And since Tesla took possession of the car, he still does not have his refund or access to the vehicle, the report said.

MS Education Academy

Records indicate that Tesla did pick up his Model X, loading it onto a tow truck on March 8, 2020, after which he expected his refund to arrive promptly.

His bank advised him to ask the EV maker to initiate a “stop sale,” he recalls, and then his Tesla sales representative informed him that his refund would be processed soon.

Instead, several weeks later, he received a service alert from Tesla telling him to come to pick up the electric SUV.

The alert explained that it had been repaired and was in a service center in Burbank, California, although he had originally purchased the vehicle in Century City, about a 40-minute drive away.

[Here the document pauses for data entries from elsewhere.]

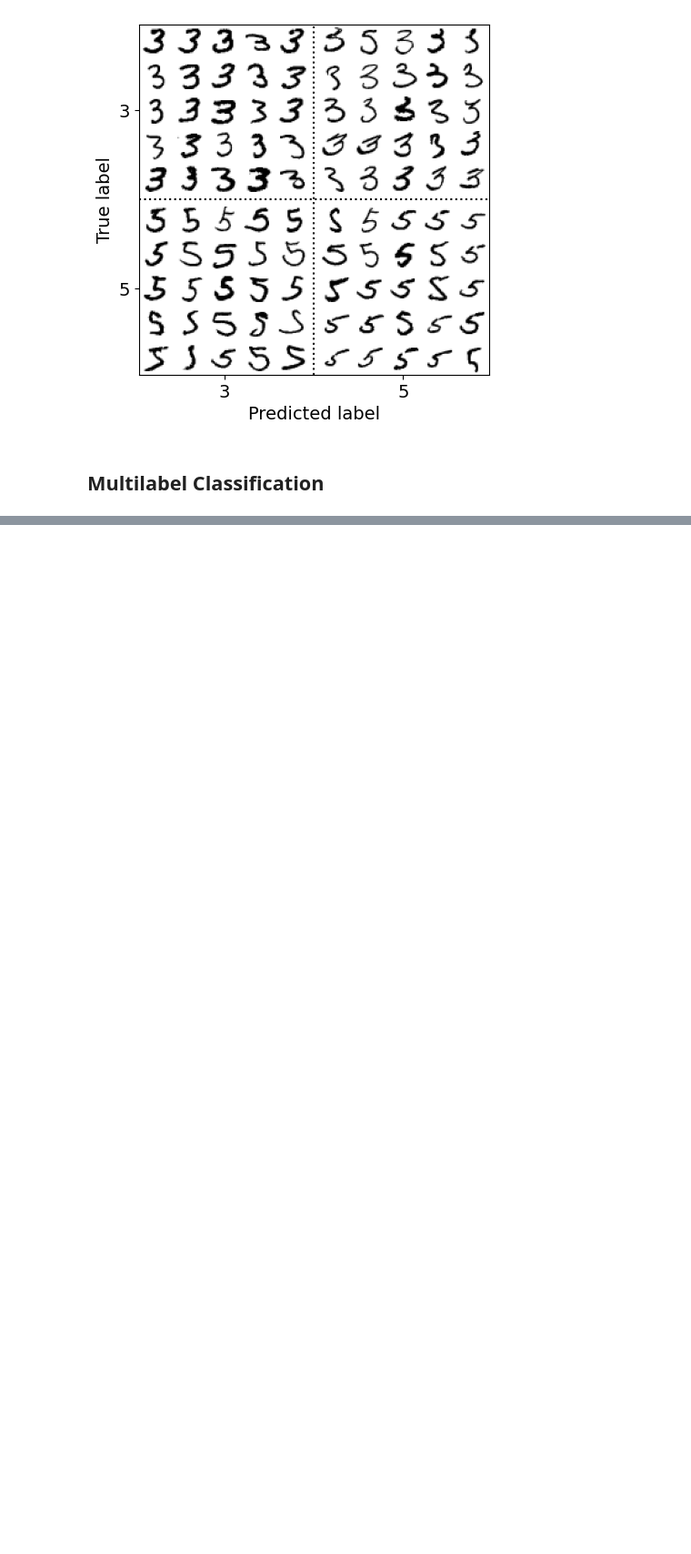
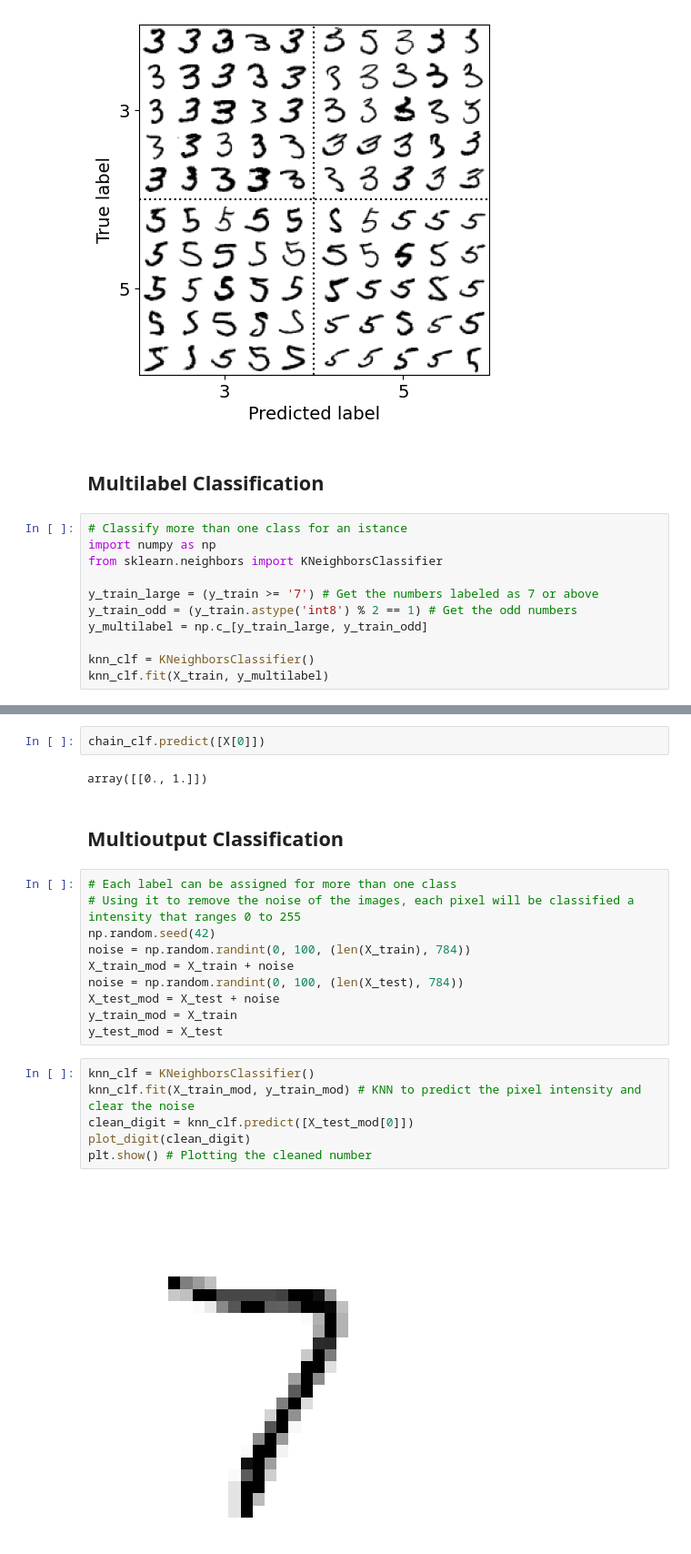
Before and after one commit to ArthurGausmann/MNIST_ML, a Jupyter notebook: mnist-homl.ipynb, the cells around one changed output, grey strips where cells are left out. Shown at 91% size. Cells and saved outputs as stored; diff of their text form; blank space fills up the shorter version.

```diff
--- a/mnist-homl.ipynb
+++ b/mnist-homl.ipynb
@@ -443,3 +443,14 @@ plt.show()
 [figure]
 # %% [markdown]
 ## Multilabel Classification
+# %%
+# Classify more than one class for an istance
+import numpy as np
+from sklearn.neighbors import KNeighborsClassifier
+
+y_train_large = (y_train >= '7') # Get the numbers labeled as 7 or above
+y_train_odd = (y_train.astype('int8') % 2 == 1) # Get the odd numbers
+y_multilabel = np.c_[y_train_large, y_train_odd]
+
+knn_clf = KNeighborsClassifier()
+knn_clf.fit(X_train, y_multilabel)
@@ -445,0 +482,24 @@ plt.show()
+# %%
+chain_clf.predict([X[0]])
+# %% [output]
+array([[0., 1.]])
+# %% [markdown]
+## Multioutput Classification
+# %%
+# Each label can be assigned for more than one class
+# Using it to remove the noise of the images, each pixel will be classified a intensity that ranges 0 to 255
+np.random.seed(42)
+noise = np.random.randint(0, 100, (len(X_train), 784))
+X_train_mod = X_train + noise
+noise = np.random.randint(0, 100, (len(X_test), 784))
+X_test_mod = X_test + noise
+y_train_mod = X_train
+y_test_mod = X_test
+# %%
+knn_clf = KNeighborsClassifier()
+knn_clf.fit(X_train_mod, y_train_mod) # KNN to predict the pixel intensity and clear the noise
+clean_digit = knn_clf.predict([X_test_mod[0]])
+plot_digit(clean_digit)
+plt.show() # Plotting the cleaned number
+# %% [output]
+[figure, added]
```
Also changed, not shown: parts of 7 cells of this notebook.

Roman told CNBC he was astounded by the service alert. He said he never asked for nor authorised any repairs and that Tesla has previously acknowledged he was returning the car.

Roman stopped making payments on the car for a month because he thought everything was moving along properly, the report said.

Then the bank told him that he had missed a payment and that his credit rating had taken a 30-point hit. When he called to ask about it, he was told Tesla had not issued the stop-sale.

Roman said he needed to maintain a strong credit rating. So given Tesla’s stubborn stance on the Model X, he decided he had no choice but to keep making car payments to his bank and to pay to keep the car insured.

As a result, for the last two years, Roman has been making payments on a car that he does not possess.

Tesla did not respond to a request for comment on their customer’s predicament.

Roman said he bought the car because he was a fan of Tesla, read that the Model X had a great safety rating, and believed driving a battery electric vehicle would minimize the environmental footprint of his personal transportation.

As the owner of a sustainable outdoor adventure company, he felt that buying a battery-powered electric car was a good way to underscore that commitment. However, he was not satisfied with the performance.

Back to top button